- **WHAT TO PRODUCE**:
Copy each line of the data below in which the word "iconset" can be found.

- **DATA FOR THE TASK**:
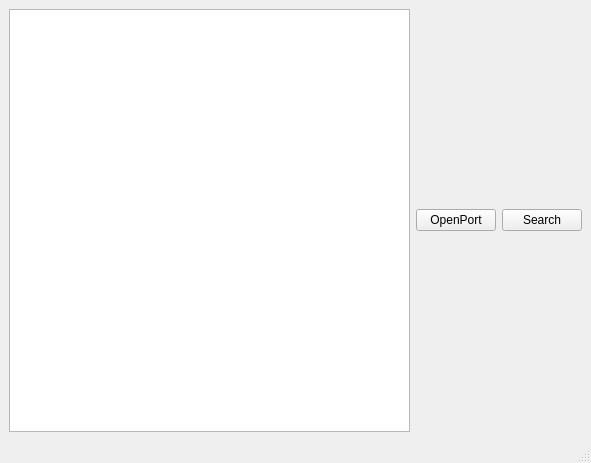
First picture: the form in testUpnp/src/mainWindow.ui, repository KDE/kopete, before the edit.
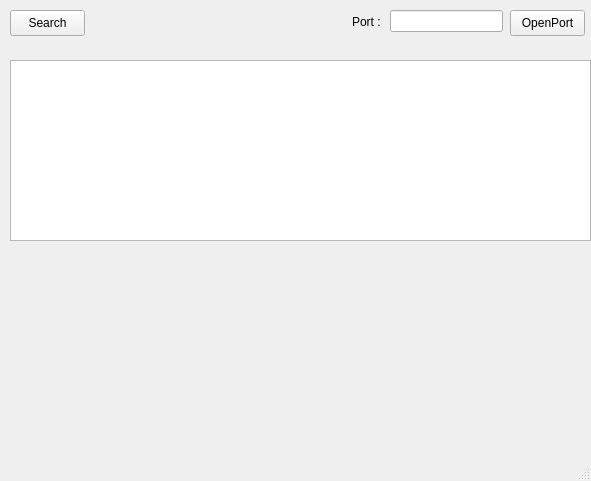
Second picture: the form after the edit.

Commit message: openPort function is finished

```diff
--- a/testUpnp/src/mainWindow.ui
+++ b/testUpnp/src/mainWindow.ui
@@ -6,32 +6,72 @@
     <x>0</x>
     <y>0</y>
     <width>591</width>
-    <height>463</height>
+    <height>481</height>
    </rect>
   </property>
   <property name="windowTitle" >
    <string>MainWindow</string>
   </property>
   <widget class="QWidget" name="centralwidget" >
-   <layout class="QHBoxLayout" >
-    <item>
-     <widget class="QTextEdit" name="text_mess" />
-    </item>
-    <item>
+   <widget class="QTextEdit" name="text_mess" >
+    <property name="geometry" >
+     <rect>
+      <x>10</x>
+      <y>60</y>
+      <width>581</width>
+      <height>181</height>
+     </rect>
+    </property>
+   </widget>
      <widget class="QPushButton" name="btOpen" >
+    <property name="geometry" >
+     <rect>
+      <x>510</x>
+      <y>10</y>
+      <width>75</width>
+      <height>26</height>
+     </rect>
+    </property>
       <property name="text" >
        <string>OpenPort</string>
       </property>
      </widget>
-    </item>
-    <item>
      <widget class="QPushButton" name="btEnvoi" >
+    <property name="geometry" >
+     <rect>
+      <x>10</x>
+      <y>10</y>
+      <width>75</width>
+      <height>26</height>
+     </rect>
+    </property>
       <property name="text" >
        <string>Search</string>
       </property>
      </widget>
-    </item>
-   </layout>
+   <widget class="QLineEdit" name="l_port" >
+    <property name="geometry" >
+     <rect>
+      <x>390</x>
+      <y>10</y>
+      <width>113</width>
+      <height>22</height>
+     </rect>
+    </property>
+   </widget>
+   <widget class="QLabel" name="label" >
+    <property name="geometry" >
+     <rect>
+      <x>352</x>
+      <y>12</y>
+      <width>50</width>
+      <height>20</height>
+     </rect>
+    </property>
+    <property name="text" >
+     <string>Port :</string>
+    </property>
+   </widget>
   </widget>
   <widget class="QMenuBar" name="menubar" >
    <property name="geometry" >
```
Left out of the diff: 2 changed lines with no effect on the pictures. Lines whose indentation alone changed are shown as unchanged. The commit also changes 5 other files.
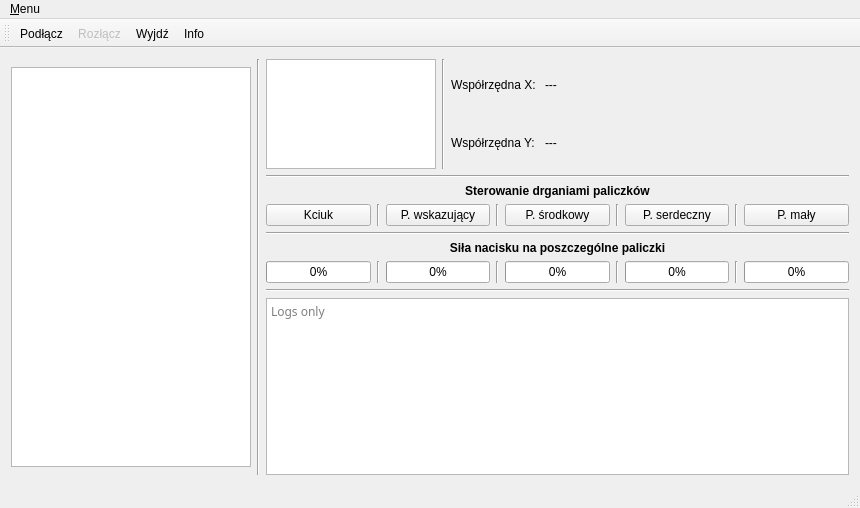
Qt form qt_rekawica/ui/mainwindow.ui (jjmgab/WDS_Rekawica-sensoryczna_Qt) before a commit.
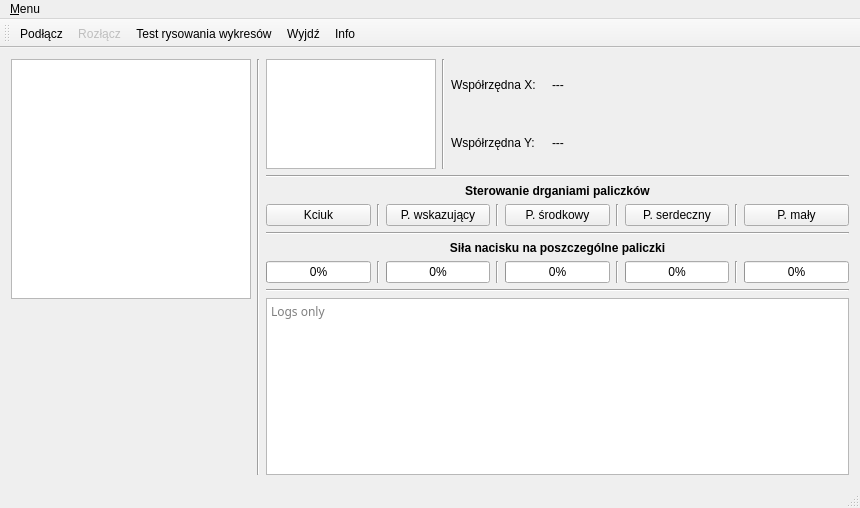
The same form after that commit. Icons and pictures are not drawn. Custom widgets are drawn as their Qt base class.

Commit message: Added graphs, dataframe parsing, testrun and lots of comments

Patch:
```diff
--- a/qt_rekawica/ui/mainwindow.ui
+++ b/qt_rekawica/ui/mainwindow.ui
@@ -61,51 +61,6 @@
     </size>
    </property>
    <layout class="QGridLayout" name="gridLayout">
-    <item row="0" column="0">
-     <layout class="QHBoxLayout" name="layout_handVisualization" stretch="0,0">
-      <item>
-       <widget class="QGraphicsView" name="graphics_handVisualization">
-        <property name="minimumSize">
-         <size>
-          <width>240</width>
-          <height>400</height>
-         </size>
-        </property>
-        <property name="maximumSize">
-         <size>
-          <width>240</width>
-          <height>400</height>
-         </size>
-        </property>
-        <property name="sizeIncrement">
-         <size>
-          <width>0</width>
-          <height>0</height>
-         </size>
-        </property>
-        <property name="baseSize">
-         <size>
-          <width>0</width>
-          <height>0</height>
-         </size>
-        </property>
-        <property name="cursor" stdset="0">
-         <cursorShape>ForbiddenCursor</cursorShape>
-        </property>
-        <property name="autoFillBackground">
-         <bool>false</bool>
-        </property>
-       </widget>
-      </item>
-      <item>
-       <widget class="Line" name="line_vertical_1">
-        <property name="orientation">
-         <enum>Qt::Vertical</enum>
-        </property>
-       </widget>
-      </item>
-     </layout>
-    </item>
     <item row="0" column="1">
      <layout class="QVBoxLayout" name="layout_mainInfo">
       <item>
@@ -180,20 +135,7 @@
          </layout>
         </item>
         <item>
-         <spacer name="horizontalSpacer_1">
-          <property name="orientation">
-           <enum>Qt::Horizontal</enum>
-          </property>
-          <property name="sizeType">
-           <enum>QSizePolicy::Maximum</enum>
-          </property>
-          <property name="sizeHint" stdset="0">
-           <size>
-            <width>320</width>
-            <height>20</height>
-           </size>
-          </property>
-         </spacer>
+         <widget class="QCustomPlot" name="graph_orientation" native="true"/>
         </item>
        </layout>
       </item>
@@ -450,6 +392,71 @@
       </item>
      </layout>
     </item>
+    <item row="0" column="0">
+     <layout class="QHBoxLayout" name="layout_handVisualization" stretch="0,0">
+      <item>
+       <layout class="QVBoxLayout" name="layout_visualization">
+        <item>
+         <widget class="QGraphicsView" name="graphics_handVisualization">
+          <property name="minimumSize">
+           <size>
+            <width>240</width>
+            <height>240</height>
+           </size>
+          </property>
+          <property name="maximumSize">
+           <size>
+            <width>240</width>
+            <height>240</height>
+           </size>
+          </property>
+          <property name="sizeIncrement">
+           <size>
+            <width>0</width>
+            <height>0</height>
+           </size>
+          </property>
+          <property name="baseSize">
+           <size>
+            <width>0</width>
+            <height>0</height>
+           </size>
+          </property>
+          <property name="cursor" stdset="0">
+           <cursorShape>ForbiddenCursor</cursorShape>
+          </property>
+          <property name="autoFillBackground">
+           <bool>false</bool>
+          </property>
+         </widget>
+        </item>
+        <item>
+         <widget class="QCustomPlot" name="graph_bending" native="true">
+          <property name="minimumSize">
+           <size>
+            <width>240</width>
+            <height>0</height>
+           </size>
+          </property>
+          <property name="maximumSize">
+           <size>
+            <width>240</width>
+            <height>16777215</height>
+           </size>
+          </property>
+         </widget>
+        </item>
+       </layout>
+      </item>
+      <item>
+       <widget class="Line" name="line_vertical_1">
+        <property name="orientation">
+         <enum>Qt::Vertical</enum>
+        </property>
+       </widget>
+      </item>
+     </layout>
+    </item>
    </layout>
   </widget>
   <widget class="QMenuBar" name="menuBar">
@@ -487,6 +494,7 @@
    </attribute>
    <addaction name="action_connect"/>
    <addaction name="action_disconnect"/>
+   <addaction name="action_testrun"/>
    <addaction name="action_exit"/>
    <addaction name="action_info"/>
   </widget>
@@ -500,7 +508,7 @@
      <normaloff>:/button_connect/icons/connect</normaloff>:/button_connect/icons/connect</iconset>
    </property>
    <property name="text">
-    <string>Podłącz</string>
+    <string>&amp;Podłącz</string>
    </property>
    <property name="shortcut">
     <string>Ctrl+Shift+C</string>
@@ -515,7 +523,7 @@
      <normaloff>:/button_disconnect/icons/disconnect</normaloff>:/button_disconnect/icons/disconnect</iconset>
    </property>
    <property name="text">
-    <string>Rozłącz</string>
+    <string>&amp;Rozłącz</string>
    </property>
    <property name="shortcut">
     <string>Ctrl+Shift+D</string>
@@ -527,7 +535,7 @@
      <normaloff>:/button_exit/icons/exit</normaloff>:/button_exit/icons/exit</iconset>
    </property>
    <property name="text">
-    <string>Wyjdź</string>
+    <string>&amp;Wyjdź</string>
    </property>
    <property name="shortcut">
     <string>Ctrl+Shift+E</string>
@@ -539,14 +547,31 @@
      <normaloff>:/button_about/icons/about</normaloff>:/button_about/icons/about</iconset>
    </property>
    <property name="text">
-    <string>Info</string>
+    <string>&amp;Info</string>
    </property>
    <property name="shortcut">
     <string>Ctrl+Shift+I</string>
    </property>
   </action>
+  <action name="action_testrun">
+   <property name="icon">
+    <iconset resource="../res/icons.qrc">
+     <normaloff>:/button_testrun/icons/testrun.png</normaloff>:/button_testrun/icons/testrun.png</iconset>
+   </property>
+   <property name="text">
+    <string>Test rysowania wykresów</string>
+   </property>
+  </action>
  </widget>
  <layoutdefault spacing="6" margin="11"/>
+ <customwidgets>
+  <customwidget>
+   <class>QCustomPlot</class>
+   <extends>QWidget</extends>
+   <header>qcustomplot.hh</header>
+   <container>1</container>
+  </customwidget>
+ </customwidgets>
  <resources>
   <include location="../res/icons.qrc"/>
  </resources>
```
Left out of the diff: 3 changed lines with no effect on the pictures. The commit also changes 11 other files.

- **ANSWER SPACE**:
      <normaloff>:/button_connect/icons/connect</normaloff>:/button_connect/icons/connect</iconset>
      <normaloff>:/button_disconnect/icons/disconnect</normaloff>:/button_disconnect/icons/disconnect</iconset>
      <normaloff>:/button_exit/icons/exit</normaloff>:/button_exit/icons/exit</iconset>
      <normaloff>:/button_about/icons/about</normaloff>:/button_about/icons/about</iconset>
+    <iconset resource="../res/icons.qrc">
+     <normaloff>:/button_testrun/icons/testrun.png</normaloff>:/button_testrun/icons/testrun.png</iconset>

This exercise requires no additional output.